[Stored items from a collection]
────────────────────────────────────────
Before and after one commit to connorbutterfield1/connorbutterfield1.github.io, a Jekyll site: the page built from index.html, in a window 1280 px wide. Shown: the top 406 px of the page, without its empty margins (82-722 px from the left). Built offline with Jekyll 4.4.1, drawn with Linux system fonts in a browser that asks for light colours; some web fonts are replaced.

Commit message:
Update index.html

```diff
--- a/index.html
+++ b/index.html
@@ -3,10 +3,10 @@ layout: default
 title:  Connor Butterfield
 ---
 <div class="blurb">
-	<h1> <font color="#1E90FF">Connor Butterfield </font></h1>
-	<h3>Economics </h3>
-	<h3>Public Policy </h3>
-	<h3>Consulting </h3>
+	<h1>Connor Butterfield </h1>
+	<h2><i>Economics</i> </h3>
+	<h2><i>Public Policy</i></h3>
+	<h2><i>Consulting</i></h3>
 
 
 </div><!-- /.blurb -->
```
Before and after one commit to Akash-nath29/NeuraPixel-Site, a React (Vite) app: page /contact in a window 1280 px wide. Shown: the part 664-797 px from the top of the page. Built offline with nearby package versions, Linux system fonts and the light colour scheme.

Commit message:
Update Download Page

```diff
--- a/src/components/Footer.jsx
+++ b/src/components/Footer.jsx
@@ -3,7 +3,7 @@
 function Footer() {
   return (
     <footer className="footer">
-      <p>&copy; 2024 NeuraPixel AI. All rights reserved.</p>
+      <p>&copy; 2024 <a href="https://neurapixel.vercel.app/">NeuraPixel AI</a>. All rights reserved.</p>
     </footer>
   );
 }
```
────────────────────────────────────────
#### Directions for this task
Repeat each line of the data exactly, missing none.

#### Expected output
Before and after one commit to connorbutterfield1/connorbutterfield1.github.io, a Jekyll site: the page built from index.html, in a window 1280 px wide. Shown: the top 406 px of the page, without its empty margins (82-722 px from the left). Built offline with Jekyll 4.4.1, drawn with Linux system fonts in a browser that asks for light colours; some web fonts are replaced.

Commit message:
Update index.html

```diff
--- a/index.html
+++ b/index.html
@@ -3,10 +3,10 @@ layout: default
 title:  Connor Butterfield
 ---
 <div class="blurb">
-	<h1> <font color="#1E90FF">Connor Butterfield </font></h1>
-	<h3>Economics </h3>
-	<h3>Public Policy </h3>
-	<h3>Consulting </h3>
+	<h1>Connor Butterfield </h1>
+	<h2><i>Economics</i> </h3>
+	<h2><i>Public Policy</i></h3>
+	<h2><i>Consulting</i></h3>
 
 
 </div><!-- /.blurb -->
```
Before and after one commit to Akash-nath29/NeuraPixel-Site, a React (Vite) app: page /contact in a window 1280 px wide. Shown: the part 664-797 px from the top of the page. Built offline with nearby package versions, Linux system fonts and the light colour scheme.

Commit message:
Update Download Page

```diff
--- a/src/components/Footer.jsx
+++ b/src/components/Footer.jsx
@@ -3,7 +3,7 @@
 function Footer() {
   return (
     <footer className="footer">
-      <p>&copy; 2024 NeuraPixel AI. All rights reserved.</p>
+      <p>&copy; 2024 <a href="https://neurapixel.vercel.app/">NeuraPixel AI</a>. All rights reserved.</p>
     </footer>
   );
 }
```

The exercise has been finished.